13.08.2014

Risks for Russian-Ukrainian economic relations (by Ambassador Yakovenko)

There has been much speculation lately about the reasons for Russia’s negative stance on the Association Agreement between the European Union and Ukraine. Much has been said about politics, but not enough on the economics of the matter. Still, Russia sees the implementation of the Agreement as a source of considerable, tangible and immediate risks to its market, something that should be discussed by all sides involved, instead of rush into implementation. Listed below are some of the specific possible effects, covering areas of tariffs, customs control, technical regulations, sanitary and phytosanitary measures.
The Agreement stipulates that 80% of export tariffs are to be cancelled or lowered right away and further 15% - within 5 years. As a result we expect the Ukrainian market to be saturated with European goods and components quite quickly, which can lead to Russian goods being displaced from Ukraine and EU. At the same time some Ukrainian goods, including metal products, glass, certain types of equipment, farm produce, consumer goods, pharmaceuticals, etc., can be forced out to the Eurasian Economic Union (Belarus, Kazakhstan and Russia, EEU). There is also a risk that Ukraine will be used as a low-cost transit channel for European goods, for example used cars or rolling stock, bypassing the agreed tariff schedule.

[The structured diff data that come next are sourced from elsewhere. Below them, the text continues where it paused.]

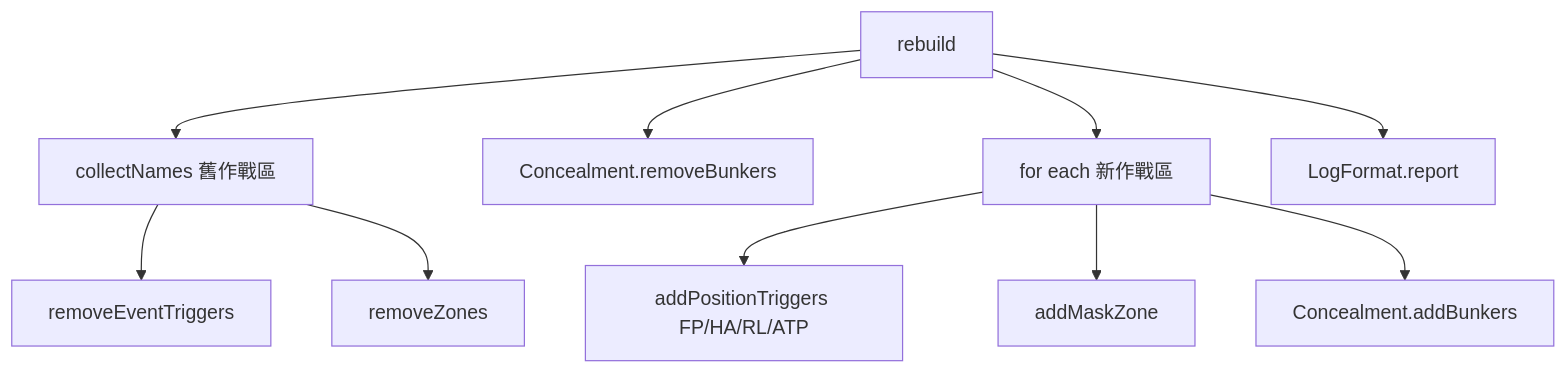
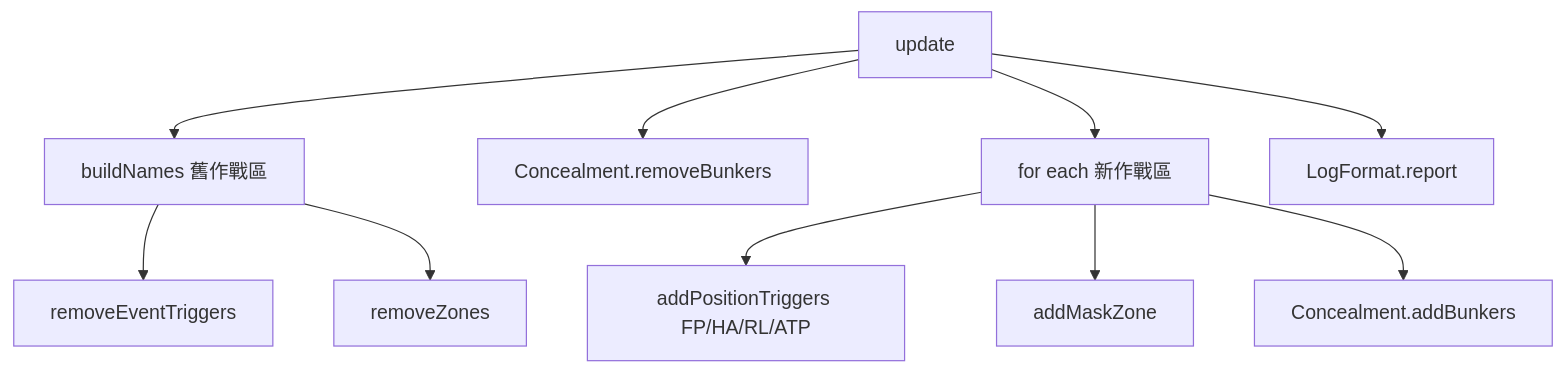
One commit to pullupjumper/formosa-in-flames changed the diagram in docs/missileSystem/positionZones.md. Above: the diagram before and after it, drawn with Mermaid. The commit also changed other lines of this file and 41 other files, not shown here.

````diff
--- a/docs/missileSystem/positionZones.md
+++ b/docs/missileSystem/positionZones.md
@@ -17,12 +17,12 @@
 ```mermaid
 flowchart TD
-    A[rebuild] --> B[collectNames 舊作戰區]
+    A[update] --> B[buildNames 舊作戰區]
     A --> C[Concealment.removeBunkers]
     B --> D[removeEventTriggers]
     B --> E[removeZones]
     A --> F[for each 新作戰區]
     F --> G[addPositionTriggers FP/HA/RL/ATP]
     F --> H[addMaskZone]
     F --> I[Concealment.addBunkers]
     A --> J[LogFormat.report]
 ```
````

Another area of concern is customs control. According to the Agreement, Ukraine has to adopt some of the EU customs control standards, procedures, software, etc. That can easily ruin the co-ordination between Russian and Ukrainian customs authorities (for example, disrupt the systems of advance data exchange, of mutual customs checks recognition), decrease their efficiency for an extended period, at the very least while the new systems are being introduced. There is also a risk that certain customs data might be purposefully altered in Ukraine in order to re-export European goods to the EEU, or even conceal disparities in standards.
Technical regulations and standards are one of the most serious issues for us in terms of trade with Ukraine. The move to the new rules, in accordance with the Agreement, would mean that Russian exporters will no longer be able to use certificates, issued in Russia and currently accepted by the Ukrainian authorities, including lab and test results. It would also become impossible to use the Russian GOST system – while effective, it seriously differs from the EU methodology. At the same time, there are no agreements between EU, Russia and the EEU on mutual recognition in this area. All this would impose huge financial costs on Russian companies just to keep exporting to the Ukrainian market.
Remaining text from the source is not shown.